Thursday, December 9, 2021

Astoria Maritime Museum offers superb look at Pacific Northwest's stormy sea connection


Crossing the fabled bar where the Columbia meets the Pacific is the focus of several exhibits
at the engaging Columbia River Maritime Museum in Astoria, Oregon.  

Life-size exhibits draw viewers from around the world
into the story of Astoria's stormy relationship with the sea.


The museum's exhibits artfully blend photos,
artifacts, three-dimensional art and more.
Here, high-tech underwater diving of yore.

THE MARITIME history of Astoria, Oregon, is one of tumult, terror and triumph.
Many a ship and sailor have been pummeled by the surf -- thrown against the shoals on the treacherous Columbia River bar.
We learned at the Columbia River Maritime Museum that the river has taken at least 2,000 vessels and nearly as many lives.
MERGING OF river and ocean take on mythic proportion at the splendid museum, which does an excellent job of explaining the fascinating reality of meandering river meeting a wild ocean.  
A museum visitor notes the warning given as
ships approached convergence of river and sea.
This section is so rugged because of the huge volume of water as the river spreads nearing the ocean. It washes sands and sediments from many miles away against thrashing tides. As the 1,243-mile long Columbia reaches its mouth, its drainage basin is enormous -- almost the size of France. So when the swelling river meets the Pacific, it's a big deal. It began quietly in British Canada, gathering speed and ferocity before colliding with the turbulent Pacific. From the days of dugout canoes to the early 1900s, lives were lost in this crushing convergence.
Installation of great boulder-mound jetties more than a century ago made the area safer, but before that, the treacherous "bar" was a dangerous five miles wide and filled with changing channels and shifting shoals, making it a navigational nightmare.
A lighthouse lens designed by Fresnel is
artfully displayed in the Astoria museum.
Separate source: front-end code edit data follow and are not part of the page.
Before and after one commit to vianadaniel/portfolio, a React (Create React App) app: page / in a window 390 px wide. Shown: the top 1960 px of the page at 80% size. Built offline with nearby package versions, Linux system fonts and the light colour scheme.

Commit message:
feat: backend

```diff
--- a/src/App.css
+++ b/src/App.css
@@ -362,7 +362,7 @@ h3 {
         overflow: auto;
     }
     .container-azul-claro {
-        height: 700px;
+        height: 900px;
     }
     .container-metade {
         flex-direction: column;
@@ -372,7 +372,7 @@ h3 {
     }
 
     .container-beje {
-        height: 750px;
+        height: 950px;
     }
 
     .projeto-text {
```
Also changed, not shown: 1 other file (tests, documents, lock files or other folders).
THE MUSEUM takes a colorful look at the river and its importance to its host town and beyond -- a massive region between Washington and Oregon.  
 More than a traditional repository, the Columbia River Maritime Museum is a unique combination of seafaring vessels, maritime artifacts, and exquisite paintings, enhanced by exhibits, three-dimensional displays, live demonstrations and hands-on activities.
A giant ship's anchor is a focal
point outside the museum, and
often photographed by visitors.
One of the paintings, "Smoky Sunset on the Columbia River," is breathtaking -- a ship at full sail on one wide and a canoe on the other, all framed by haunting land and light. For my sailor partner and me, it was an engaging history lesson about boats, equipment and the hazards of the sea.
THE MUSEUM naturally focuses on the waterway that gave birth to Astoria and the northwest region of Oregon. But its scope is broader. Anyone with an interest in the sea and its dangers, challenges and pleasures will enjoy this creative gem of a museum.
The famous Morro Rock stands proudly in the harbor of
a quaint seaside town with shops, views, plenty to amuse.

UP NEXT: The pretty coastal town of Morro Bay, California, attracts hikers, drivers, sea lovers and tourists from around the world. Located midway between Los Angeles and San Francisco, this lively village is home to world-famous Morro Rock, which serves as the backdrop to an enticing abundance of year-round outdoor activities. We explore the options -- kayaking, surfing, boating, golfing, hiking and biking. We also look at some quaint hotels and visit Morro Bay State Park, home to lagoons, trails and a rich bird-rich saltwater marsh. Remember to explore, learn and live at


  1. Thoughtful, well done story and your usual insightful photos to complement the commentary. This is indeed a place we Oregonians are proud of. Thank you for sharing.

  2. Interesting piece. One doesn't think of a river with that kind of force in our neck of the woods. Would make an interesting trip.